> **Task objective**
Copy each line of the entries beneath that contains the word "README".

> **Extracted entries**
........

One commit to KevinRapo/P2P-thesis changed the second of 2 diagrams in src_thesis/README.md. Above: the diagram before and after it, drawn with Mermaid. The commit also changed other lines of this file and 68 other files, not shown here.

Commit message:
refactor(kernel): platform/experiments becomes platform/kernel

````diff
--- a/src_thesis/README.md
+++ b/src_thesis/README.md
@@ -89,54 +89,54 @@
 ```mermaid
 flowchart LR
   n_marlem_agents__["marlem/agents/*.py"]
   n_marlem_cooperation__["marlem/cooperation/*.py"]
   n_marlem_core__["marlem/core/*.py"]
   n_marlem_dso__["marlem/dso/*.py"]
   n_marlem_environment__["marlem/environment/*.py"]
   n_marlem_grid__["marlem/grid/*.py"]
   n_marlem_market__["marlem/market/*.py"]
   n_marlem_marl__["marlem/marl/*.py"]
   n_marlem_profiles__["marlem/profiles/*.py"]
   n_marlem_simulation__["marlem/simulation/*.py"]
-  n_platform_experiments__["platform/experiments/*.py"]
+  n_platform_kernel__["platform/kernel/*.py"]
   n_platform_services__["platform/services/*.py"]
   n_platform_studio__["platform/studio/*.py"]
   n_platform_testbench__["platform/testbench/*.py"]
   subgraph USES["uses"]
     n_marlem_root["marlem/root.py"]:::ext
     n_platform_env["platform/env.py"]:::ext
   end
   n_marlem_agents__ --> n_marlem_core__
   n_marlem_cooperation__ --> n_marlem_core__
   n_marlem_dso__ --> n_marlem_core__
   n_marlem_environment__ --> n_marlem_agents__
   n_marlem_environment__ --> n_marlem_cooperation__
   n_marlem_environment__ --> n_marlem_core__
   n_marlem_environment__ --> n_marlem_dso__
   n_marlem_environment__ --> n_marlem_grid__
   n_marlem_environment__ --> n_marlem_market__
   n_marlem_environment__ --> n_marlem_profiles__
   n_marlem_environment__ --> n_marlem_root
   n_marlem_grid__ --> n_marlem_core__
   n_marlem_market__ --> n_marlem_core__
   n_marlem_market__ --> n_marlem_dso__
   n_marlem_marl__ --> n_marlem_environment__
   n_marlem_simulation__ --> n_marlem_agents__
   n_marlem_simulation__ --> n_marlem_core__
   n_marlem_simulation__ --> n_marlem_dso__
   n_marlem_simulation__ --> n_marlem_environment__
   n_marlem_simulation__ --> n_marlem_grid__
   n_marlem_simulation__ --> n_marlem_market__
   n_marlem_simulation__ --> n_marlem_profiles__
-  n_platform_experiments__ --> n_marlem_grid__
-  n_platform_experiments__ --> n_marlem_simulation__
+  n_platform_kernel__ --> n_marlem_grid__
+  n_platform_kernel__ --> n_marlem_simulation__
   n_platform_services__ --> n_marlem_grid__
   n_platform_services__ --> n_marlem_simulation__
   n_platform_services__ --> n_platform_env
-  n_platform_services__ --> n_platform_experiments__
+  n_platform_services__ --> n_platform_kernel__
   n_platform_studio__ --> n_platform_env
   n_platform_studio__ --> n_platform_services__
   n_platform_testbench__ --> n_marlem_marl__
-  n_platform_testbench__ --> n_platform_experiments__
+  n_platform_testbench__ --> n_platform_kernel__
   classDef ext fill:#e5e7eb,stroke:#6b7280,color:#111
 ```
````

........

> **Result of this task**
One commit to KevinRapo/P2P-thesis changed the second of 2 diagrams in src_thesis/README.md. Above: the diagram before and after it, drawn with Mermaid. The commit also changed other lines of this file and 68 other files, not shown here.
--- a/src_thesis/README.md
+++ b/src_thesis/README.md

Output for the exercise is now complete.